Dust provides ecosystem-sustaining nutrients to landscapes underlain by intensively weathered soils. Here we show that dust may also be crucial in montane forest ecosystems, dominating nutrient budgets despite continuous replacement of depleted soils with fresh bedrock via erosion. Strontium and neodymium isotopes in modern dust show that Asian sources contribute 18-45% of dust deposition across our Sierra Nevada, California study sites. The remaining dust originates regionally from the nearby Central Valley.

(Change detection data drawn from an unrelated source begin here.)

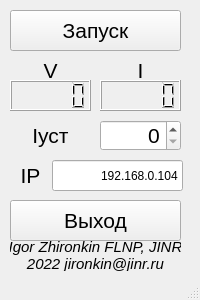
Before: the Qt Designer form mainwindow.ui in beeleph/Tetron, drawn with Qt 5.
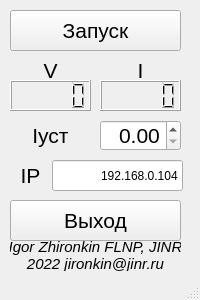
After: the same form once the commit is applied.

Patch:
```diff
--- a/mainwindow.ui
+++ b/mainwindow.ui
@@ -104,7 +104,7 @@
      <set>Qt::AlignCenter</set>
     </property>
    </widget>
-   <widget class="QSpinBox" name="setCurrentSpinBox">
+   <widget class="QDoubleSpinBox" name="setCurrentSpinBox">
     <property name="geometry">
      <rect>
       <x>100</x>
@@ -124,6 +124,9 @@
     <property name="alignment">
      <set>Qt::AlignRight|Qt::AlignTrailing|Qt::AlignVCenter</set>
     </property>
+    <property name="maximum">
+     <double>250.000000000000000</double>
+    </property>
    </widget>
    <widget class="QLabel" name="label_3">
     <property name="geometry">
```
Left out of the diff: 3 changed lines with no effect on the pictures.
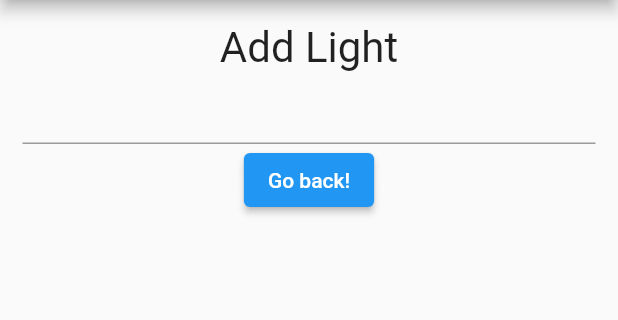
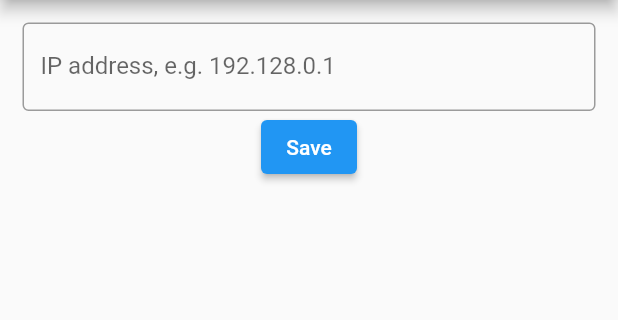
Before and after one commit to jrhahn/flutter_light_control, a Flutter app: the LightSetupScreen screen opened by its route, on a phone screen of 412 x 824 dp, the part 84-404 px from its top. Run offline on Flutter 3.47's test engine with Material 2 defaults, Android fonts, the phone set to English and light mode, and no system bars; our stand-ins replace shared_preferences; accounts and stored records are empty.

Commit message:
stateful widget

```diff
--- a/lib/screen/set_up_light.dart
+++ b/lib/screen/set_up_light.dart
@@ -1,9 +1,108 @@
 import 'package:flutter/material.dart';
+import 'package:shared_preferences/shared_preferences.dart';
 
 import '../constants.dart';
 
-class LightSetupScreen extends StatelessWidget {
+// Define a custom Form widget.
+// class MyCustomForm extends StatefulWidget {
+//   const MyCustomForm({super.key});
+//
+//   @override
+//   State<MyCustomForm> createState() => _MyCustomFormState();
+// }
+
+//
+// // Define a corresponding State class.
+// // This class holds the data related to the Form.
+// class _MyCustomFormState extends State<MyCustomForm> {
+//   // Create a text controller and use it to retrieve the current value
+//   // of the TextField.
+//   final myController = TextEditingController();
+//
+//   int _counter = 0;
+//
+//   //Loading counter value on start
+//   Future<void> _loadCounter() async {
+//     final prefs = await SharedPreferences.getInstance();
+//     setState(() {
+//       _counter = (prefs.getInt('counter') ?? 0);
+//     });
+//   }
+//
+//   @override
+//   void initState() {
+//     super.initState();
+//     _loadCounter();
+//   }
+
+//   Future<void> _incrementCounter() async {
+//     final prefs = await SharedPreferences.getInstance();
+//     setState(() {
+//       _counter = (prefs.getInt('counter') ?? 0) + 1;
+//       prefs.setInt('counter', _counter);
+//     });
+//   }
+//
+//   @override
+//   void dispose() {
+//     // Clean up the controller when the widget is disposed.
+//     myController.dispose();
+//     super.dispose();
+//   }
+//
+
+//
+//   @override
+//   Widget build(BuildContext context) {
+//     return Padding(
+//         padding: const EdgeInsets.all(16.0),
+//         child: TextField(
+//           controller: myController,
+//         ),
+//       );
+//   }
+// }
+
+class LightSetupScreen extends StatefulWidget {
   const LightSetupScreen({super.key});
+
+  @override
+  State<LightSetupScreen> createState() => _LightSetupScreenState();
+}
+
+class _LightSetupScreenState extends State<LightSetupScreen> {
+  String _url = 'IP address, e.g. 192.128.0.1';
+  late TextEditingController _controller;
+
+  @override
+  void dispose() {
+    _controller.dispose();
+    super.dispose();
+  }
+
+  // Loading counter value on start
+  Future<void> _loadCounter() async {
+    final prefs = await SharedPreferences.getInstance();
+    setState(() {
+      _url = (prefs.getString('url') ??  'IP address, e.g. 192.128.0.1');
+    });
+  }
+
+  @override
+  void initState() {
+    super.initState();
+
+    _controller = TextEditingController();
+    _loadCounter();
+  }
+
+  Future<void> _storeUrl() async {
+    final prefs = await SharedPreferences.getInstance();
+    setState(() {
+      // _url = (prefs.getInt('counter') ?? 0) + 1;
+      prefs.setString('url', _url);
+    });
+  }
 
   AppBar buildAppBar() {
     return AppBar(
@@ -14,16 +113,49 @@ class LightSetupScreen extends StatelessWidget {
   Widget buildBody(BuildContext context) {
     return Padding(
       padding: const EdgeInsets.all(15.0),
-      child:
-          Column(mainAxisAlignment: MainAxisAlignment.start, children: <Widget>[
-        const Text("Add Light",
-            textAlign: TextAlign.left, style: TextStyle(fontSize: 28)),
-        const TextField(),
+      child: Column(mainAxisAlignment: MainAxisAlignment.start, children: [
+        TextField(
+            controller: _controller,
+            decoration: InputDecoration(
+              border: OutlineInputBorder(),
+              labelText: _url,
+            ),
+            // onSubmitted: (String value) async {
+            //   await showDialog<void>(
+            //       context: context,
+            //       builder: (BuildContext context) {
+            //         return AlertDialog(
+            //           title: const Text('Thanks!'),
+            //           content: Text(
+            //               'You typed "$value", which has length ${value.characters.length}.'),
+            //           actions: <Widget>[
+            //             TextButton(
+            //               onPressed: () {
+            //                 Navigator.pop(context);
+            //               },
+            //               child: const Text('OK'),
+            //             ),
+            //           ],
+            //         );
+            //       });
+            // }
+            ),
+        // MyCustomForm(),
+        // Row(
+        //   crossAxisAlignment: CrossAxisAlignment.start,
+        //   children: [
+        //     const Text("Add Light",
+        //         textAlign: TextAlign.left, style: TextStyle(fontSize: 28)),
+        //     const TextField(),
+        //   ],
+        // ),
         ElevatedButton(
           onPressed: () {
+            // onSave()
+            _storeUrl();
             Navigator.pop(context);
           },
-          child: const Text('Go back!'),
+          child: Text('Save'),
         ),
       ]),
       //
--- a/pubspec.yaml
+++ b/pubspec.yaml
@@ -34,6 +34,9 @@ dependencies:
   # The following adds the Cupertino Icons font to your application.
   # Use with the CupertinoIcons class for iOS style icons.
   cupertino_icons: ^1.0.2
+
+  # device storage
+  shared_preferences: ^2.0.15
 
 dev_dependencies:
   flutter_test:
```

Measured dust fluxes are greater than or equal to modern erosional outputs from hillslopes to channels, and account for 10-20% of estimated millennial-average inputs of bedrock P. Our results demonstrate that exogenic dust can drive the evolution of nutrient budgets in montane ecosystems, with implications for predicting forest response to changes in climate and land use.
Aciego, S. M., Riebe, C. S., Hart, S. C., Blakowski, M. A., Carey, C. J., Aarons, S. M., Dove, N. C., Botthoff, J. K., Sims, K. W. W., Aronson, E. L. (2017) Dust outpaces bedrock in nutrient supply to montane forest ecosystems. Nature Communications, V.8, article number:14800. DOI: 10.1038/ncomms14800This material is based upon work supported by the National Science Foundation under Grant No. 1541047. Opinions, findings, conclusions or recommendations expressed are those of the authors and do not reflect the views of the NSF.